Last week, conservatives were clamoring for the mainstream media to pay attention to the allegations in the Swift Boat Veterans for Bush, er, Truth ad. Now that they have, they're whining about that, too. The truth? They can't handle the truth.
A series of interviews and a review of documents show a web of connections to the Bush family, high-profile Texas political figures and President Bush's chief political aide, Karl Rove.
… on close examination, the accounts of Swift Boat Veterans for Truth prove to be riddled with inconsistencies. In many cases, material offered as proof by these veterans is undercut by official Navy records and the men's own statements.
Several of those now declaring Mr. Kerry "unfit" had lavished praise on him, some as recently as last year.

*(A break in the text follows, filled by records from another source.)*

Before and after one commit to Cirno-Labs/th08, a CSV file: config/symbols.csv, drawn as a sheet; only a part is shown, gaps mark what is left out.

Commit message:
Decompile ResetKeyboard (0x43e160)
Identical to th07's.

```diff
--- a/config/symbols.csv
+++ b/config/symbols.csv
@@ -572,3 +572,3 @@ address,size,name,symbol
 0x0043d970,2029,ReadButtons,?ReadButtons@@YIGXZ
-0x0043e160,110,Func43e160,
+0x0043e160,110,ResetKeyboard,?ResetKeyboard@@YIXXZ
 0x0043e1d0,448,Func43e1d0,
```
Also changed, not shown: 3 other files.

In an unpublished interview in March 2003 with Mr. Kerry's authorized biographer, Douglas Brinkley, provided by Mr. Brinkley to The New York Times, Roy F. Hoffmann, a retired rear admiral and a leader of the group, allowed that he had disagreed with Mr. Kerry's antiwar positions but said, "I am not going to say anything negative about him." He added, "He's a good man."

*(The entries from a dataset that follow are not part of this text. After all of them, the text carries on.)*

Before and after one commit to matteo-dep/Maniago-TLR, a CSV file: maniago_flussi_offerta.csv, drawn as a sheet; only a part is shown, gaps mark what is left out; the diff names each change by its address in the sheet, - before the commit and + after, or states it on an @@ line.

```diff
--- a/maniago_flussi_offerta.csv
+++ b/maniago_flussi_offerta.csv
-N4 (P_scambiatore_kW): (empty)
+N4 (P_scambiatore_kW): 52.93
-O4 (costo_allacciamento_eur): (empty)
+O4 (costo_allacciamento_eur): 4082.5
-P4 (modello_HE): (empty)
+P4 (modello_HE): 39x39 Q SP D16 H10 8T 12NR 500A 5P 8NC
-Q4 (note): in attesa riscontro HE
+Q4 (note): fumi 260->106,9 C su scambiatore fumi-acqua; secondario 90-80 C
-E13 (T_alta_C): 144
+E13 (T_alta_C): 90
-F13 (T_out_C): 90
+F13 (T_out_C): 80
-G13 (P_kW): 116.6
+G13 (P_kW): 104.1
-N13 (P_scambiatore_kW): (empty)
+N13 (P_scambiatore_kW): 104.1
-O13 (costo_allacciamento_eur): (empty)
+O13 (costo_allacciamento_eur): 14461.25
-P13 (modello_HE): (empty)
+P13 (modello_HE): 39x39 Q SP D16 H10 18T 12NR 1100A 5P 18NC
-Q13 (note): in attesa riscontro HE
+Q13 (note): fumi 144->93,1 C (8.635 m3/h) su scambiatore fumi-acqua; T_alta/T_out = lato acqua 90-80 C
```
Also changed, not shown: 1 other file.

In a profile of the candidate that ran in The Boston Globe in June 2003, Mr. Hoffmann approvingly recalled the actions that led to Mr. Kerry's Silver Star: "It took guts, and I admire that."
George Elliott, one of the Vietnam veterans in the group, flew from his home in Delaware to Boston in 1996 to stand up for Mr. Kerry during a tough re-election fight, declaring at a news conference that the action that won Mr. Kerry a Silver Star was "an act of courage." At that same event, Adrian L. Lonsdale, another Vietnam veteran now speaking out against Mr. Kerry, supported him with a statement about the "bravado and courage of the young officers that ran the Swift boats."
"Senator Kerry was no exception," Mr. Lonsdale told the reporters and cameras assembled at the Charlestown Navy Yard. "He was among the finest of those Swift boat drivers."
Those comments echoed the official record. In an evaluation of Mr. Kerry in 1969, Mr. Elliott, who was one of his commanders, ranked him as "not exceeded" in 11 categories, including moral courage, judgment and decisiveness, and "one of the top few" - the second-highest distinction - in the remaining five. In written comments, he called Mr. Kerry "unsurpassed," "beyond reproach" and "the acknowledged leader in his peer group."
Then last night, there was Chris Matthews' "Hardball," whose shouting heads usually put me in a stupor. Not this time. Watching Matthews demolish Larry Thurlow's tissue of fabrications – particularly his bizarre assertion that Kerry had a "plan" to win medals so he could go home a hero (which for the Purple Heart requires a wound, and for the Bronze and Silver stars requires exceptional courage) – reminded me that once in a while TV still manages to do something right.